◆ Data provided:
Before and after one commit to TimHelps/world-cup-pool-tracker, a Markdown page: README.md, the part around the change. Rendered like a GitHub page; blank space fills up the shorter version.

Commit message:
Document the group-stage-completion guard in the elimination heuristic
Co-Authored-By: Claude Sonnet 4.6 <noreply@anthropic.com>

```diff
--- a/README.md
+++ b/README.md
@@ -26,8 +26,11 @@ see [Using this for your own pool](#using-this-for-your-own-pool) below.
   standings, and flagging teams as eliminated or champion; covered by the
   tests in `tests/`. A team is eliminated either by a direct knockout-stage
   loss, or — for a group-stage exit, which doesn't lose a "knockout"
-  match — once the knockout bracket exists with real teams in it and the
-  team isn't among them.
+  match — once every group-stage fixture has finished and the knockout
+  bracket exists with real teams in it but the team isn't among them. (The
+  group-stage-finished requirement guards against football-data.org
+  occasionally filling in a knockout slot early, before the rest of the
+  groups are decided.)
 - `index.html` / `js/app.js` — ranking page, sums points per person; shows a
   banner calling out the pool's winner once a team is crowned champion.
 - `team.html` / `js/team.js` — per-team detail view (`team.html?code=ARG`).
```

...

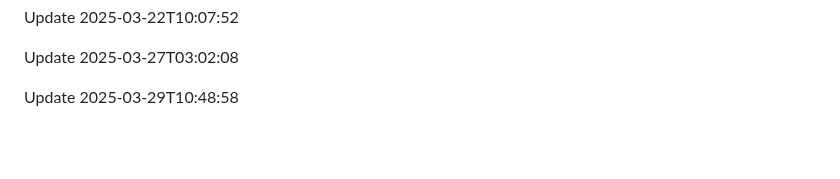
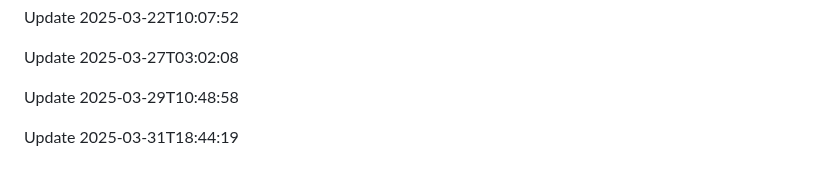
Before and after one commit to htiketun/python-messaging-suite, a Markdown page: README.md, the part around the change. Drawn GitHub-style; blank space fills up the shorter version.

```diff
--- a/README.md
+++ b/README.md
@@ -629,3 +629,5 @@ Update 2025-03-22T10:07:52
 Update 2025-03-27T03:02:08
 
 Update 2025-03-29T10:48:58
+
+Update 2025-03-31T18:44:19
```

◆ What you will do: Search the entries for the word "Update" and copy every line that has it.

◆ Solution to the exercise:
@@ -629,3 +629,5 @@ Update 2025-03-22T10:07:52
 Update 2025-03-27T03:02:08
 Update 2025-03-29T10:48:58
+Update 2025-03-31T18:44:19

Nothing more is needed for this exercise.